In these records, how many lines contain "opacity"? Please reply with the number only.

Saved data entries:
****

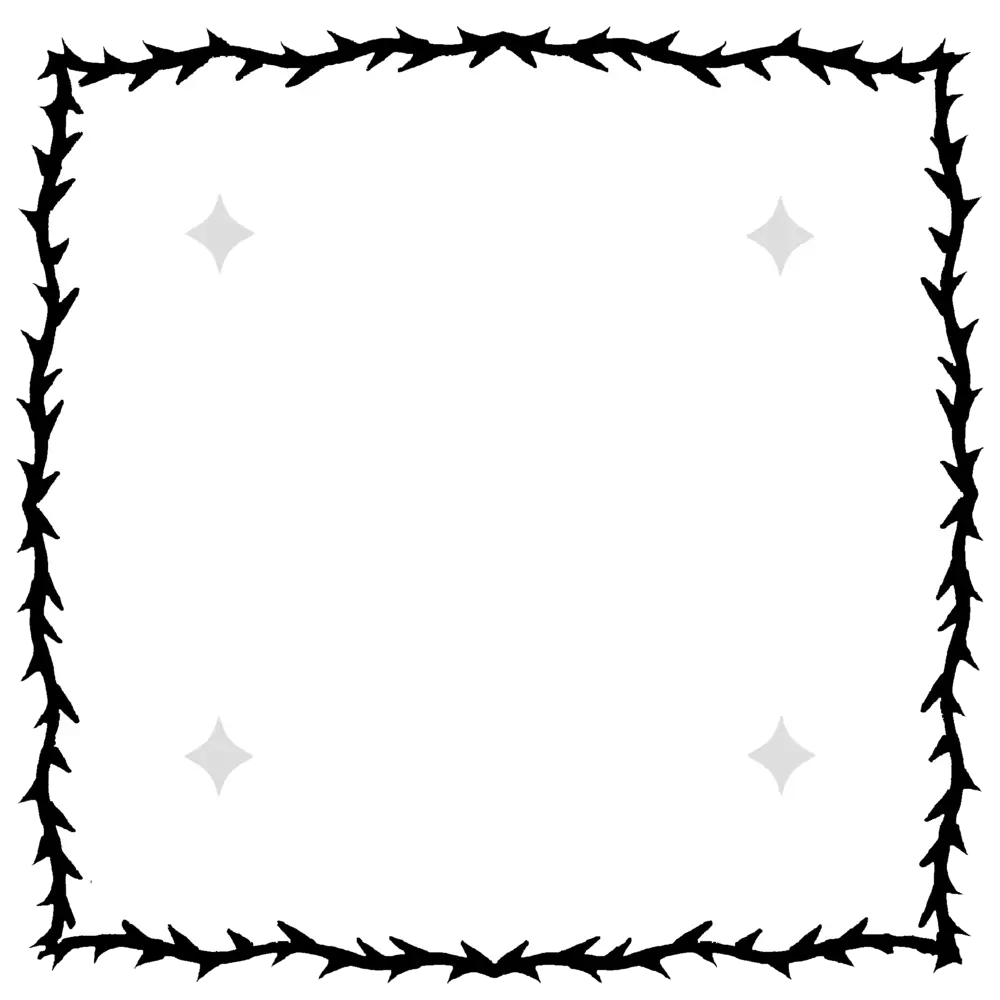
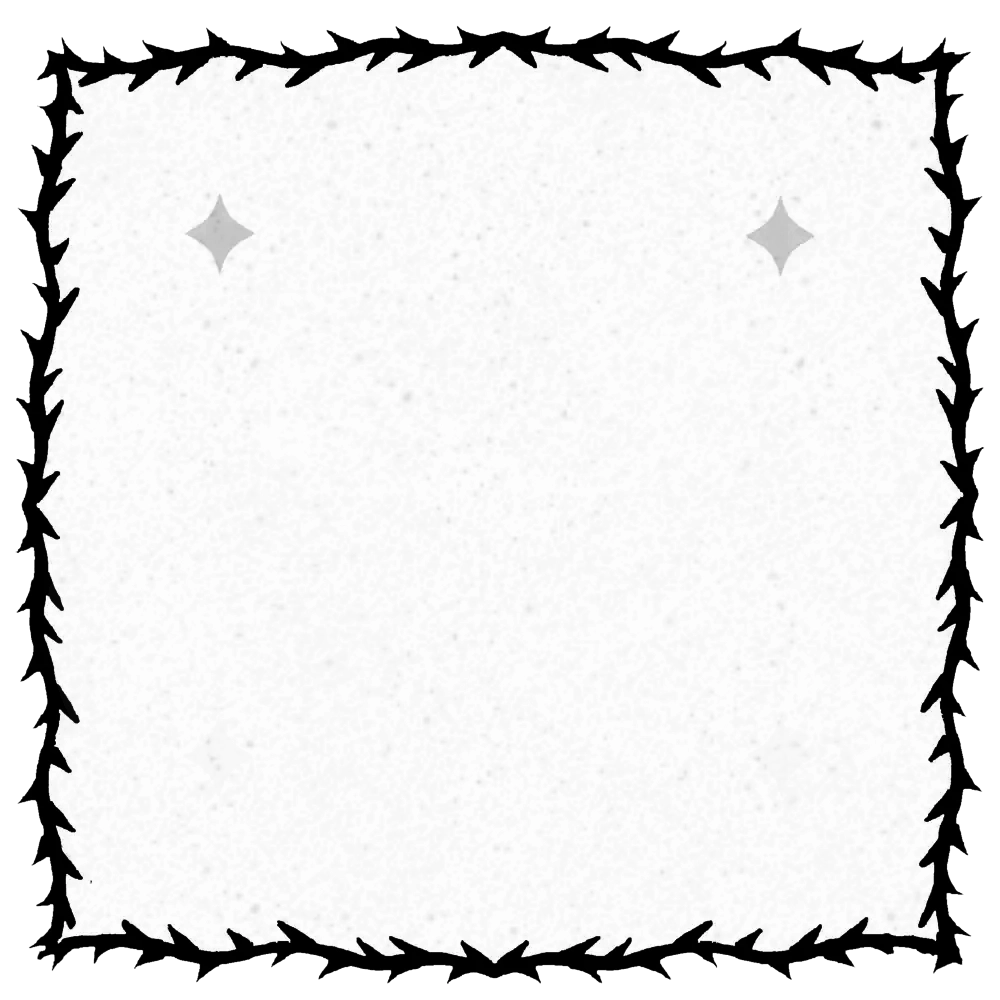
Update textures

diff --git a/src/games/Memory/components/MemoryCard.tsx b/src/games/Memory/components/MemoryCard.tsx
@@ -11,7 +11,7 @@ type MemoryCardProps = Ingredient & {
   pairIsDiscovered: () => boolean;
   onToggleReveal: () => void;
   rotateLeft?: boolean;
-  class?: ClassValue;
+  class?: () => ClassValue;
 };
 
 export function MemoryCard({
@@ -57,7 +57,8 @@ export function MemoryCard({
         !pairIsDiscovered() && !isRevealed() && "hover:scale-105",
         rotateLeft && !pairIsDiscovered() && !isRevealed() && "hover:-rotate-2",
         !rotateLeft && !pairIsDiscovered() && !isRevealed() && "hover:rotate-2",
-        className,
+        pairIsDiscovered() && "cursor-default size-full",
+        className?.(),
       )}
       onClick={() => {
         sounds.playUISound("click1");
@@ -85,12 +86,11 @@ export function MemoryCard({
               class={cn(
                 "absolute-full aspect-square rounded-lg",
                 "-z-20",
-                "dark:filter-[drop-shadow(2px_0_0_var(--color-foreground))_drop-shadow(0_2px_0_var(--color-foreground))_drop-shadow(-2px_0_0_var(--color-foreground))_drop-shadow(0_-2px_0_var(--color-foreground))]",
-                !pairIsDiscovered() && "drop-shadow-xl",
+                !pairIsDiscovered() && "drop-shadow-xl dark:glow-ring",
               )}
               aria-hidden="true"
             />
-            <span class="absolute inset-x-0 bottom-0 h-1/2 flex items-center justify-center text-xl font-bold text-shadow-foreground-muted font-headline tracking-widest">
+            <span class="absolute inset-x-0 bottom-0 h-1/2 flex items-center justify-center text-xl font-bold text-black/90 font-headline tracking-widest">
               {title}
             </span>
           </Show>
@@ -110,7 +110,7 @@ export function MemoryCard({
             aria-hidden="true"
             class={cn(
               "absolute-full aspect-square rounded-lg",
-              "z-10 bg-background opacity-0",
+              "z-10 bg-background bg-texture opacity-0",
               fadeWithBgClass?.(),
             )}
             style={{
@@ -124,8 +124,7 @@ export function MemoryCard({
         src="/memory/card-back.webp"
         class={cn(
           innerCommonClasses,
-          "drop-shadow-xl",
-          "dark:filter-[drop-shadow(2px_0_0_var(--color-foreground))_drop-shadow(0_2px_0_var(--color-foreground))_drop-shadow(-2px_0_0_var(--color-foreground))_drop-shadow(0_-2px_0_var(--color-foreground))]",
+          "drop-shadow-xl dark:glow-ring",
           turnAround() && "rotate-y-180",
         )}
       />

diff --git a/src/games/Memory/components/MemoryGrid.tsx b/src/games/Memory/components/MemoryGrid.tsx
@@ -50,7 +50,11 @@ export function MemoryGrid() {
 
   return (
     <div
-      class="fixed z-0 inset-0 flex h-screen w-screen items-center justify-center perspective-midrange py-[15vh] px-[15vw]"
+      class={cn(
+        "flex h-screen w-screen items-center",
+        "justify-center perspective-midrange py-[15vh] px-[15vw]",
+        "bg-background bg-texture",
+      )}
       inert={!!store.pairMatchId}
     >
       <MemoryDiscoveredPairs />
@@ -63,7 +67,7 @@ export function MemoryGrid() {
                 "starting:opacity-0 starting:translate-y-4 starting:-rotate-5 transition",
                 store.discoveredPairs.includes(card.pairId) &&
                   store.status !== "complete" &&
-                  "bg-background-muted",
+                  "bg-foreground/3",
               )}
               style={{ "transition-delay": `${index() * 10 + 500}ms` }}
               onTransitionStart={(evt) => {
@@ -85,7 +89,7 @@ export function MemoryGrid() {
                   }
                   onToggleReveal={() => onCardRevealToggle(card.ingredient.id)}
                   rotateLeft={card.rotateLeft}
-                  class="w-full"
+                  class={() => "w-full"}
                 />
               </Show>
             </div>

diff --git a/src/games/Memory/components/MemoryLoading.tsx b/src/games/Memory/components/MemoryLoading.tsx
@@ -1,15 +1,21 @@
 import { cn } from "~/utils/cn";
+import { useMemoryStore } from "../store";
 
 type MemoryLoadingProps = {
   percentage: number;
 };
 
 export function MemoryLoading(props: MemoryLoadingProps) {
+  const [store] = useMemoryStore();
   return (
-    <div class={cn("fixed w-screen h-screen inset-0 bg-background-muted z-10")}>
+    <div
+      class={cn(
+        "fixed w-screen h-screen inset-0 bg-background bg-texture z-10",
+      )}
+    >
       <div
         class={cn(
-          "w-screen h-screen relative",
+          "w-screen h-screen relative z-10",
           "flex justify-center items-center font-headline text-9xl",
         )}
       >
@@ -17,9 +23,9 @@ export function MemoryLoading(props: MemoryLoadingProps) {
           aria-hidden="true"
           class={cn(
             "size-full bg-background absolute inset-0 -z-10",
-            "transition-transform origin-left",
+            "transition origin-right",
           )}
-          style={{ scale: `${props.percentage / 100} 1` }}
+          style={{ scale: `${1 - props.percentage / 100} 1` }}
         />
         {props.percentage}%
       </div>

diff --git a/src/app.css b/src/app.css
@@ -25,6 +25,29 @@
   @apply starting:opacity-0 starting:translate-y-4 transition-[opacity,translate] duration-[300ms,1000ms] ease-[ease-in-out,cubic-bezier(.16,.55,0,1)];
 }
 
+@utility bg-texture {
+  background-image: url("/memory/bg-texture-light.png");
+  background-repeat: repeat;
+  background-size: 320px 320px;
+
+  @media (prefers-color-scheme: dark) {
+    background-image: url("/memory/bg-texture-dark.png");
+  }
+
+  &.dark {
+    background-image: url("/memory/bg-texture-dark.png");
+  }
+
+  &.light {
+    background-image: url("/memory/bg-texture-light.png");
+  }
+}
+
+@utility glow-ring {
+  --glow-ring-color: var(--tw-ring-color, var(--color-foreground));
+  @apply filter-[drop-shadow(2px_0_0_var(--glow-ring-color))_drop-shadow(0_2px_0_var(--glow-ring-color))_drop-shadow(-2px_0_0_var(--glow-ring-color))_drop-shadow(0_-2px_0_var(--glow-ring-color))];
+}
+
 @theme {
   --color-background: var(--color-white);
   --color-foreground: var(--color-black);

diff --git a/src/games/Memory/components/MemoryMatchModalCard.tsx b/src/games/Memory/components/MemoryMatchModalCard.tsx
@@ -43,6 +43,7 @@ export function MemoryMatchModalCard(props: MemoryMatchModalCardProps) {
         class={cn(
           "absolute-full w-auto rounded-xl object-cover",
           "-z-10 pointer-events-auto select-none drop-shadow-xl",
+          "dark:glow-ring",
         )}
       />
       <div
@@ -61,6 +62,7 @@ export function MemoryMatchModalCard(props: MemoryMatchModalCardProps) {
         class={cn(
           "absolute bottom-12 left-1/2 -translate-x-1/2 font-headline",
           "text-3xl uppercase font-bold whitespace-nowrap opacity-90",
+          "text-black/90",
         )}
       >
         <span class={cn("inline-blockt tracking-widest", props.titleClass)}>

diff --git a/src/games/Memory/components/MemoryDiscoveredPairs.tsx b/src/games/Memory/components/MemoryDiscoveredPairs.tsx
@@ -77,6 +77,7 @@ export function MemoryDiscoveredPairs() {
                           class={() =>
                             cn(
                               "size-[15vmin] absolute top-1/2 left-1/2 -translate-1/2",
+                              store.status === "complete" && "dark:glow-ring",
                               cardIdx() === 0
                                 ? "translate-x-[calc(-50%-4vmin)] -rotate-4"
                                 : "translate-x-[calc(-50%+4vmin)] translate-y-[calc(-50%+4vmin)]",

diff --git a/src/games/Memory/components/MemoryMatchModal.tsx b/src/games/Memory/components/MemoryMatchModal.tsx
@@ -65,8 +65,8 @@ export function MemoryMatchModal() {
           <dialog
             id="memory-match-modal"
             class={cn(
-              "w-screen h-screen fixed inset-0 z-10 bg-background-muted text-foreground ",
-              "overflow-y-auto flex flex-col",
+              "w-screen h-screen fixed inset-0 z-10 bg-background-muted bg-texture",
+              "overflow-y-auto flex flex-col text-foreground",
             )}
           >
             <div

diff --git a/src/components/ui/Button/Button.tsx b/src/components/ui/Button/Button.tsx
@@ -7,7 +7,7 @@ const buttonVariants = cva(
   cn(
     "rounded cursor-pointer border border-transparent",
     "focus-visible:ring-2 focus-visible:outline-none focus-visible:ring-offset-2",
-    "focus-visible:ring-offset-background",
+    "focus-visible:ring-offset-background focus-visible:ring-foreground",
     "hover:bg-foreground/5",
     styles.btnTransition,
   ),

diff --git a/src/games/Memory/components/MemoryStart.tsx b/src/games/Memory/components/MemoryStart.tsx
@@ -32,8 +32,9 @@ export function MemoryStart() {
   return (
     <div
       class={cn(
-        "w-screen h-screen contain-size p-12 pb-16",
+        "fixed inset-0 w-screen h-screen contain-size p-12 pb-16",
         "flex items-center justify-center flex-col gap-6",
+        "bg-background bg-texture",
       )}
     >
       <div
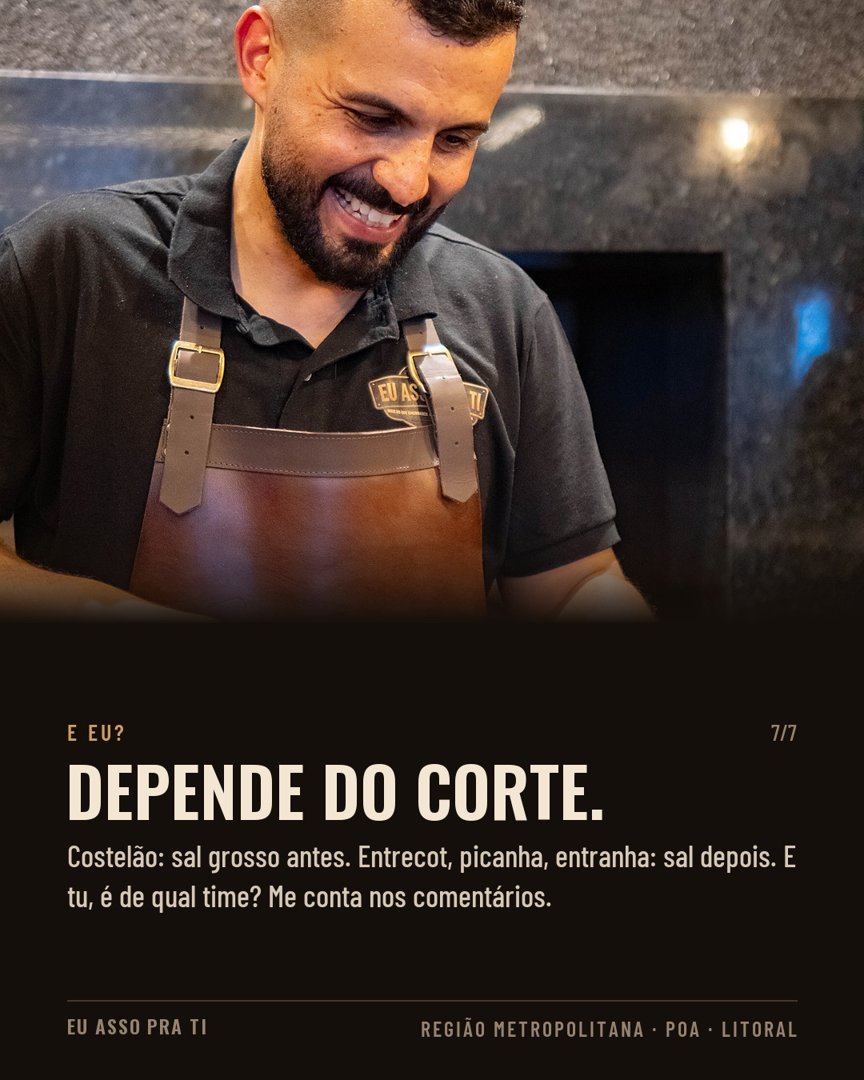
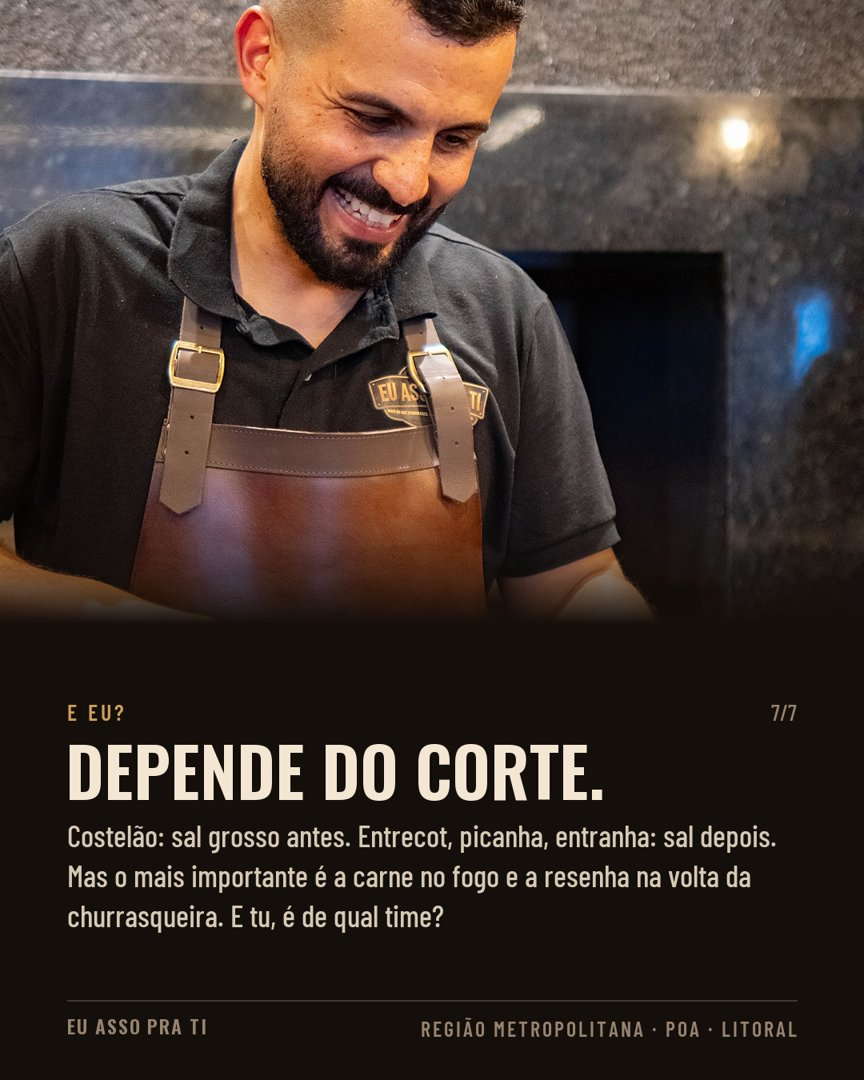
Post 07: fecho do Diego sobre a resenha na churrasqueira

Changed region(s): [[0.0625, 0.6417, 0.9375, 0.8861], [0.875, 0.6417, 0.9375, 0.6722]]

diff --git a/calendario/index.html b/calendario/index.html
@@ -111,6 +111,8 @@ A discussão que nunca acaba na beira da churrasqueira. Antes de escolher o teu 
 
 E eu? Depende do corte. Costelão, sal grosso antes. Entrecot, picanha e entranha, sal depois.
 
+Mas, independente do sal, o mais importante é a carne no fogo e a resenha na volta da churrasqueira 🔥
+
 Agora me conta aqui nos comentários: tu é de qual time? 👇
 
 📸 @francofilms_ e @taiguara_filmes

****

[Exercise solution]:
5